======== RECORDS SUPPLIED ========

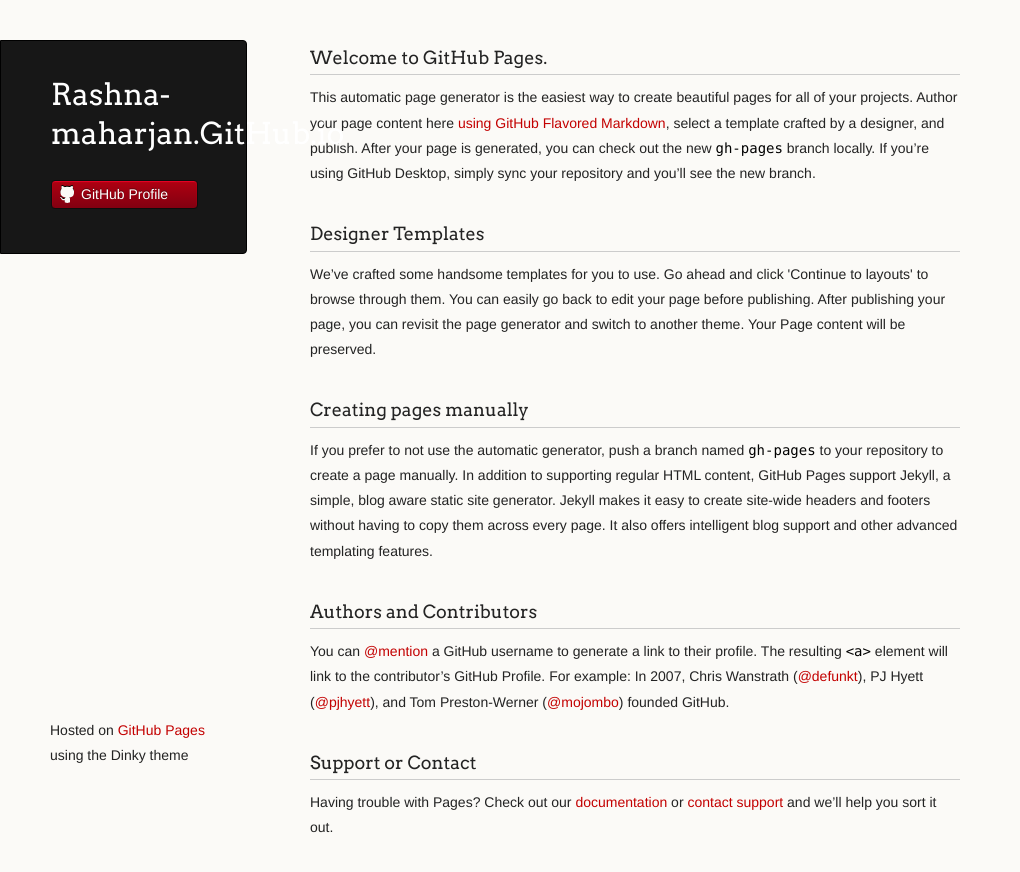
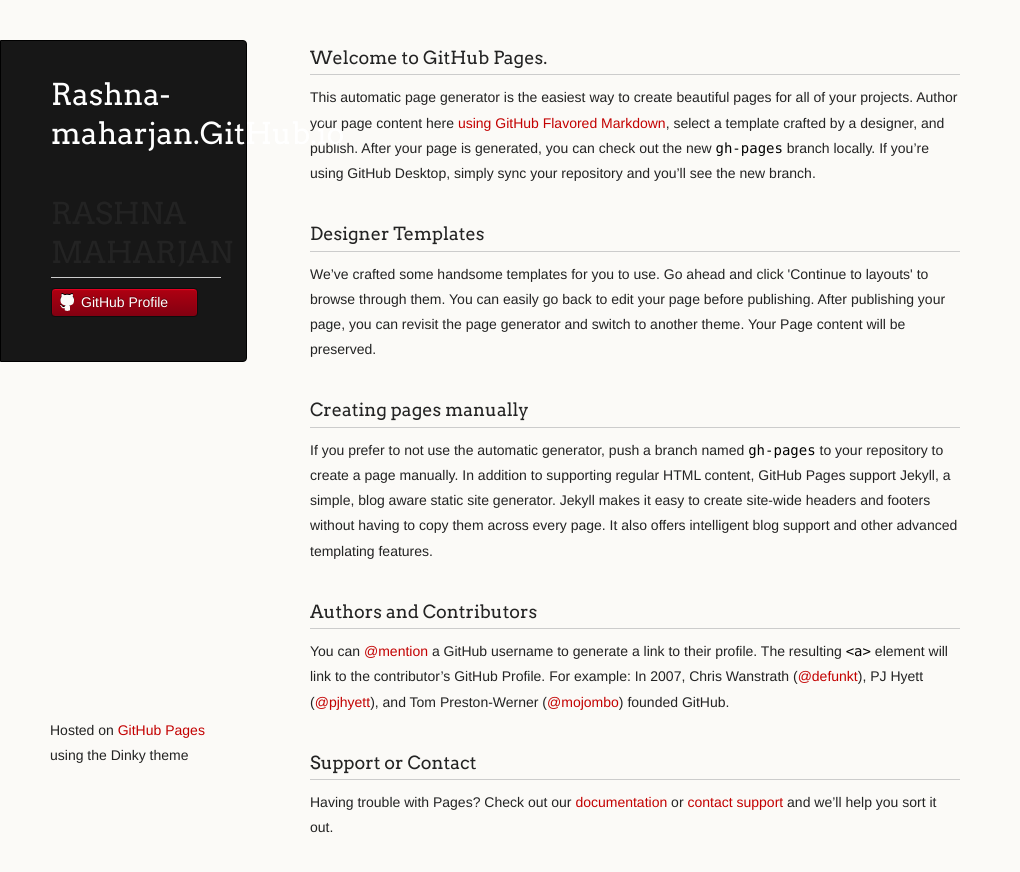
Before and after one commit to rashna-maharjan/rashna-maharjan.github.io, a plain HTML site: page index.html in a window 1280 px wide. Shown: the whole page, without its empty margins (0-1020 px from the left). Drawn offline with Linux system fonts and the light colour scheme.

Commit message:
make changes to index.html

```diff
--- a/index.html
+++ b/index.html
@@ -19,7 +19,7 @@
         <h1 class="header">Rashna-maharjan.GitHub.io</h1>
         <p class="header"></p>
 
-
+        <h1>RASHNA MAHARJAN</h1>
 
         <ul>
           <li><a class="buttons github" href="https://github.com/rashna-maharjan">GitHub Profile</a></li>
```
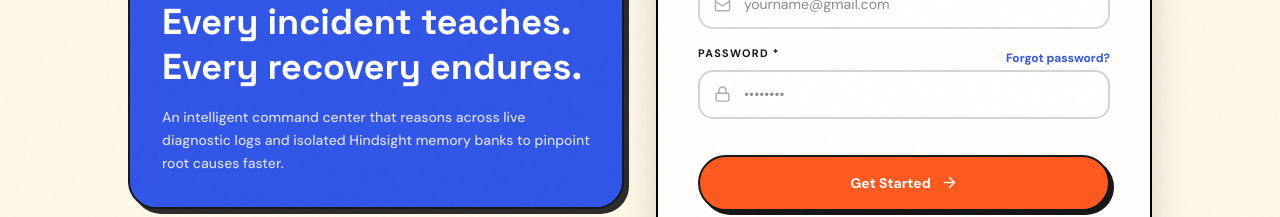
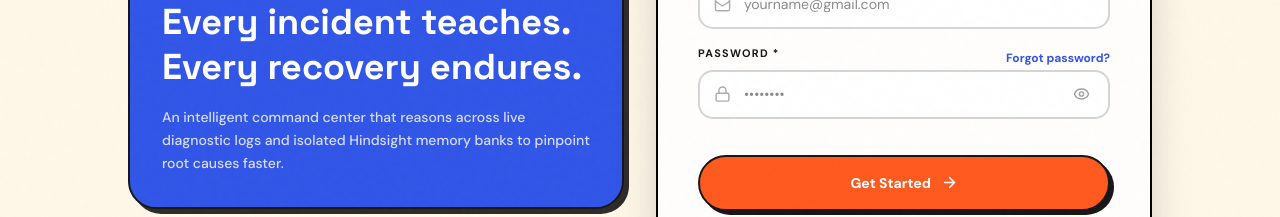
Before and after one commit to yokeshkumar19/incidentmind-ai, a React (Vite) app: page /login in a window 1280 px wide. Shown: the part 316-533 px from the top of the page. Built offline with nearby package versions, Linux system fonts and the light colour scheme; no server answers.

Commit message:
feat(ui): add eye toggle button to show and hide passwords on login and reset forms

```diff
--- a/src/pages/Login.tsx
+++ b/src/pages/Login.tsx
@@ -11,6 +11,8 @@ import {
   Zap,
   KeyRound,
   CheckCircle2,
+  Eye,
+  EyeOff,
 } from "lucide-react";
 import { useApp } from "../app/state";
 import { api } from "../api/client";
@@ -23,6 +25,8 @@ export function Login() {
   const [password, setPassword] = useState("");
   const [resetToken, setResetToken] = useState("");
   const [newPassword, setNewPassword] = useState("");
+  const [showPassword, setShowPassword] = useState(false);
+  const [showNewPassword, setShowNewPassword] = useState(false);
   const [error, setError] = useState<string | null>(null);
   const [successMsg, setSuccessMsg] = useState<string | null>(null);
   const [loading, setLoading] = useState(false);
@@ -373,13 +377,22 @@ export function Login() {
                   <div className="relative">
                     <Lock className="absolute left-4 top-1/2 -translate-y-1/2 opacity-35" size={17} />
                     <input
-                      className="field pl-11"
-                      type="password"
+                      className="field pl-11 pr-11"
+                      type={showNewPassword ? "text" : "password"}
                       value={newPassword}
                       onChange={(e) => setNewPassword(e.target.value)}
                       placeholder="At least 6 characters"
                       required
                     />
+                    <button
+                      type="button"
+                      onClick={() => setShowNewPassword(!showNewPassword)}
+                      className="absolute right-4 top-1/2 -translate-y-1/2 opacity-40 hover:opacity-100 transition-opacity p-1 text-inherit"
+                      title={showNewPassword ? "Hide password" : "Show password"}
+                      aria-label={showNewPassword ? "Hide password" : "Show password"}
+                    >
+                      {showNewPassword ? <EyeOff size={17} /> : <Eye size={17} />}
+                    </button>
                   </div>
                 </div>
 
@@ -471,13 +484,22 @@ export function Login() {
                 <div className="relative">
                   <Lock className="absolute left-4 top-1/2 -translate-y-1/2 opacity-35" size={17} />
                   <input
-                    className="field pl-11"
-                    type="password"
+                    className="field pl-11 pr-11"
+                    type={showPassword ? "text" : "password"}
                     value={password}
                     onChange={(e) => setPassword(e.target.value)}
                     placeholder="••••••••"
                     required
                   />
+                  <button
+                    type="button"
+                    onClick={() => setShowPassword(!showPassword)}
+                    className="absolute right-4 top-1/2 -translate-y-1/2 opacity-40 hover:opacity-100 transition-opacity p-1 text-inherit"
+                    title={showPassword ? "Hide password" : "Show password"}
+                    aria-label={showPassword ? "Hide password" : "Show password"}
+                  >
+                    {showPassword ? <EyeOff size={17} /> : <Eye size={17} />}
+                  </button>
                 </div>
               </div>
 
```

========

▶ _PROBLEM DETAILS_
The lines to copy are those above that contain "from".

▶ _PROBLEM SOLUTION_
Before and after one commit to rashna-maharjan/rashna-maharjan.github.io, a plain HTML site: page index.html in a window 1280 px wide. Shown: the whole page, without its empty margins (0-1020 px from the left). Drawn offline with Linux system fonts and the light colour scheme.
Before and after one commit to yokeshkumar19/incidentmind-ai, a React (Vite) app: page /login in a window 1280 px wide. Shown: the part 316-533 px from the top of the page. Built offline with nearby package versions, Linux system fonts and the light colour scheme; no server answers.
 } from "lucide-react";
 import { useApp } from "../app/state";
 import { api } from "../api/client";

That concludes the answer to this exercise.